[Items from a data source]
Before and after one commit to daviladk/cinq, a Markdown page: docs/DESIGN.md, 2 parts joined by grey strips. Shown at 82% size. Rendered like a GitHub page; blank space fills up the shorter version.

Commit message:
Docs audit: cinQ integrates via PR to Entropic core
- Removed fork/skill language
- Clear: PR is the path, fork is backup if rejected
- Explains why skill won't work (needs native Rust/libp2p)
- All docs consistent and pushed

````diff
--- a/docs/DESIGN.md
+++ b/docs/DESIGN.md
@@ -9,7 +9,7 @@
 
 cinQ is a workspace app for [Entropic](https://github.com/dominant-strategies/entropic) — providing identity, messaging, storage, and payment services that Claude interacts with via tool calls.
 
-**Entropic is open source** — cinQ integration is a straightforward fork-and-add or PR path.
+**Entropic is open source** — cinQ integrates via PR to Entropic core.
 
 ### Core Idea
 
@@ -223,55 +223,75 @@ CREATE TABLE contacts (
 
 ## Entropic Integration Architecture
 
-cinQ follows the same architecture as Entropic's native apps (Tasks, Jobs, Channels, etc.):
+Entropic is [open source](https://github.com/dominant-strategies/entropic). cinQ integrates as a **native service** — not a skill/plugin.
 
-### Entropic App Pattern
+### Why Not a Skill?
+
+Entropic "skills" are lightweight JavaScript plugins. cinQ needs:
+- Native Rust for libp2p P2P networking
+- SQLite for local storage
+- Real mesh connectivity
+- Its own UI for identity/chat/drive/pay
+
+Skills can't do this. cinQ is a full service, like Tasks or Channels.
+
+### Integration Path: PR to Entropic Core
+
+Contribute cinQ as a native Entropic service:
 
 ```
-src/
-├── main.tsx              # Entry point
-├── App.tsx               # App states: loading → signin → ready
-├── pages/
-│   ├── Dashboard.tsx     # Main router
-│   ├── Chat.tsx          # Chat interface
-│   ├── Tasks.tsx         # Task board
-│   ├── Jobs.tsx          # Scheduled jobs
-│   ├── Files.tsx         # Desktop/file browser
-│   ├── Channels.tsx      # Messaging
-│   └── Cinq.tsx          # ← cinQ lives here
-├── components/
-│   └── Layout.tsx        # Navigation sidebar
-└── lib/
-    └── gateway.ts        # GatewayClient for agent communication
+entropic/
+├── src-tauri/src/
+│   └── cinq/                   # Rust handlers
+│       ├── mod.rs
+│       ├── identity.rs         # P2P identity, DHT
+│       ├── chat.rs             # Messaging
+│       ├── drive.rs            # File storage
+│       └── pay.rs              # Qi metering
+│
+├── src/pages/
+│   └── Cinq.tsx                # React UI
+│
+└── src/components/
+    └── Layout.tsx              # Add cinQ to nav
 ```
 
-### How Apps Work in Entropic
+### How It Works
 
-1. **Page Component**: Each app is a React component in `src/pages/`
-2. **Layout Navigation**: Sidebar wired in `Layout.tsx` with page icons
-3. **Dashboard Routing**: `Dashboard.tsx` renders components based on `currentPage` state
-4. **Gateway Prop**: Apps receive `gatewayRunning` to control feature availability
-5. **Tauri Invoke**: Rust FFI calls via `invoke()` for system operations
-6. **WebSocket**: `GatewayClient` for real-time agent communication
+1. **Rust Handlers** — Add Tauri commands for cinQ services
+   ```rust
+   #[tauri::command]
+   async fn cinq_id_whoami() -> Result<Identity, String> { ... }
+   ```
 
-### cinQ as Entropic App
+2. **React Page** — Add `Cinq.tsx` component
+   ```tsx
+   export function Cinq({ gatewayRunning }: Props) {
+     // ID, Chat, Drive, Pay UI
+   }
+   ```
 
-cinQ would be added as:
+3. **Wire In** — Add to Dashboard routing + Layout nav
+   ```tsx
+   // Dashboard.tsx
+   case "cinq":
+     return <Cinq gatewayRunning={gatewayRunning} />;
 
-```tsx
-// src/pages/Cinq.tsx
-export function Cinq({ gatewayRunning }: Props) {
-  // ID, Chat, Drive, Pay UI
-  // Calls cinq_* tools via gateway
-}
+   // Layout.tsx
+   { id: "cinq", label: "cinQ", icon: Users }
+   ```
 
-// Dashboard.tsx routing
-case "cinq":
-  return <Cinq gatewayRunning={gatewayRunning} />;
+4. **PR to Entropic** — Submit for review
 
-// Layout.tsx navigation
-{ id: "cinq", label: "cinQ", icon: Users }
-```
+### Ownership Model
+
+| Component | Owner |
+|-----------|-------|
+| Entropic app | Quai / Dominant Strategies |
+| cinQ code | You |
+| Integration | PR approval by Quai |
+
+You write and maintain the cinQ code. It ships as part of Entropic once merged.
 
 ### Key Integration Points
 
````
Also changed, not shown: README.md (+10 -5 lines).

Work task ::
The number of lines in the data that hold "Layout" must be the entire answer.

Task answer ::
6